[[ Exercise material, beginning ]]

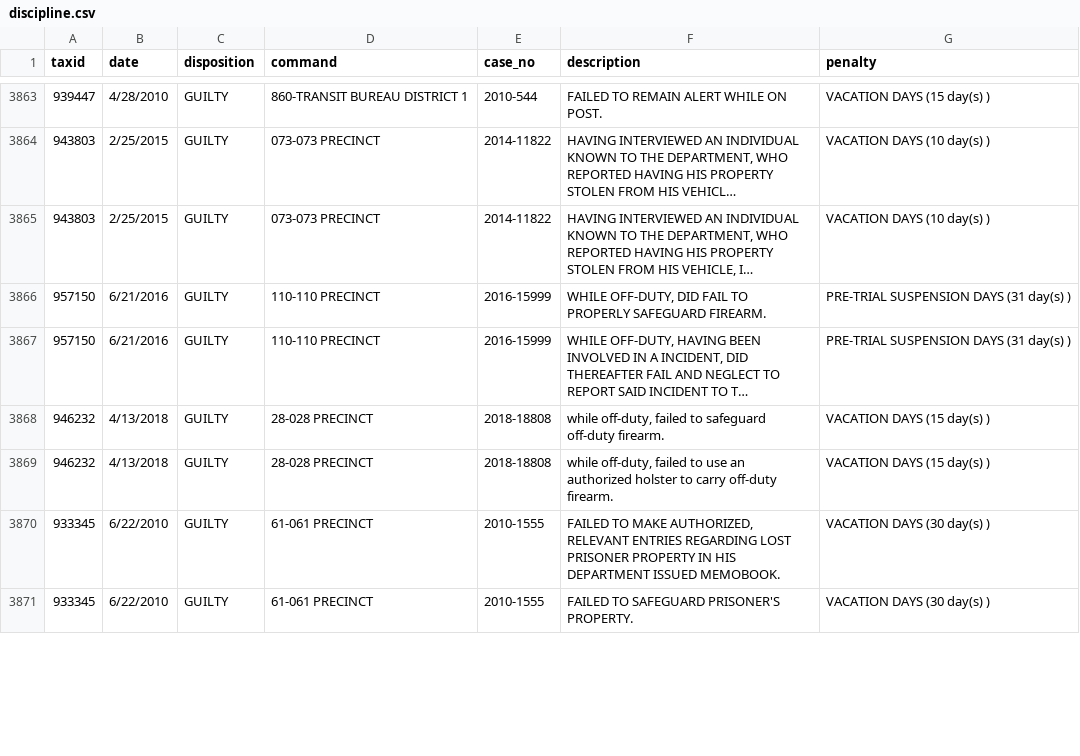
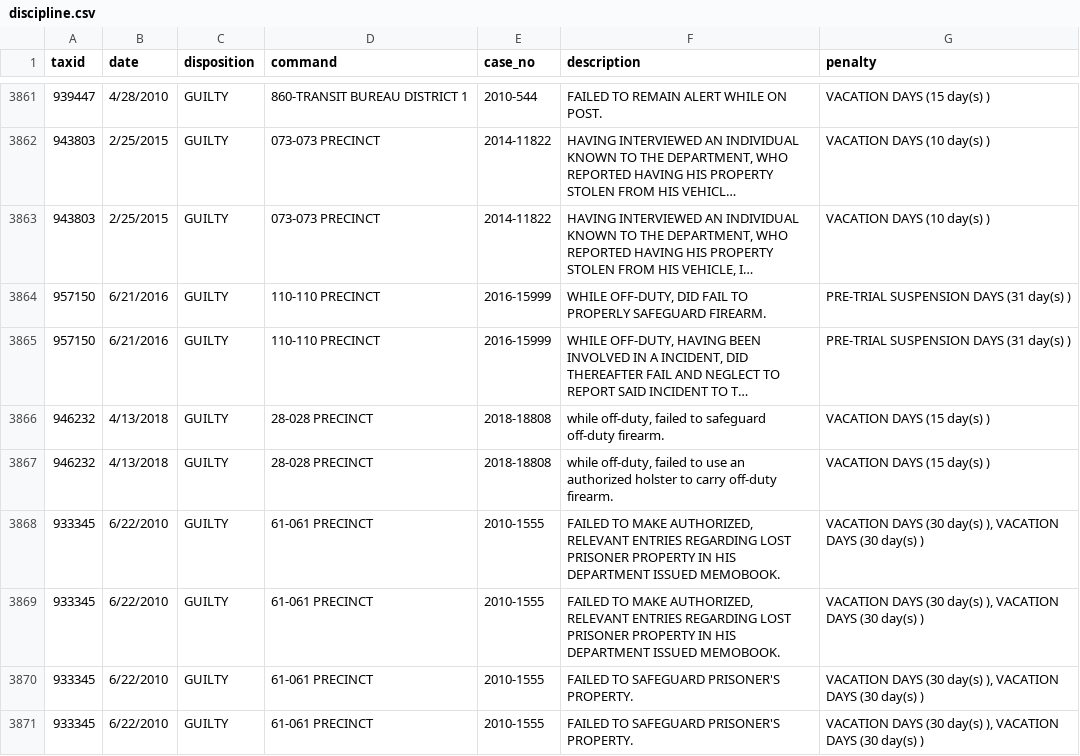
Before and after one commit to ryanwatkins/nypd-officer-profiles, a CSV file: discipline.csv, drawn as a sheet; only a part is shown, gaps mark what is left out; long unchanged cells end in …; addresses are those after the commit; the diff covers the shown part only; the diff names each change by its address in the sheet, - before the commit and + after, or states it on an @@ line.

```diff
--- a/discipline.csv
+++ b/discipline.csv
-G3868 (penalty): VACATION DAYS (30 day(s) )
+G3868 (penalty): VACATION DAYS (30 day(s) ), VACATION DAYS (30 day(s) )
+row 3869: 933345 | 6/22/2010 | GUILTY | 61-061 PRECINCT | 2010-1555 | FAILED TO MAKE AUTHORIZED, RELEVANT ENTRIES REGARDING LOST PRISONER PROPERTY IN HIS DEPARTMENT ISSUED MEMOBOOK. | VACATION DAYS (30 day(s) ), VACATION DAYS (30 day(s) )
-G3870 (penalty): VACATION DAYS (30 day(s) )
+G3870 (penalty): VACATION DAYS (30 day(s) ), VACATION DAYS (30 day(s) )
+row 3871: 933345 | 6/22/2010 | GUILTY | 61-061 PRECINCT | 2010-1555 | FAILED TO SAFEGUARD PRISONER'S PROPERTY. | VACATION DAYS (30 day(s) ), VACATION DAYS (30 day(s) )
```
Also changed, not shown: 5 added rows, 5 removed rows and 5 edited cells elsewhere in this file, 31 other files.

[[ Exercise material, end ]]

◆ **What you are asked to do**:
Show every line above in which the word "PRECINCT" appears.

◆ **Your response**:
+row 3869: 933345 | 6/22/2010 | GUILTY | 61-061 PRECINCT | 2010-1555 | FAILED TO MAKE AUTHORIZED, RELEVANT ENTRIES REGARDING LOST PRISONER PROPERTY IN HIS DEPARTMENT ISSUED MEMOBOOK. | VACATION DAYS (30 day(s) ), VACATION DAYS (30 day(s) )
+row 3871: 933345 | 6/22/2010 | GUILTY | 61-061 PRECINCT | 2010-1555 | FAILED TO SAFEGUARD PRISONER'S PROPERTY. | VACATION DAYS (30 day(s) ), VACATION DAYS (30 day(s) )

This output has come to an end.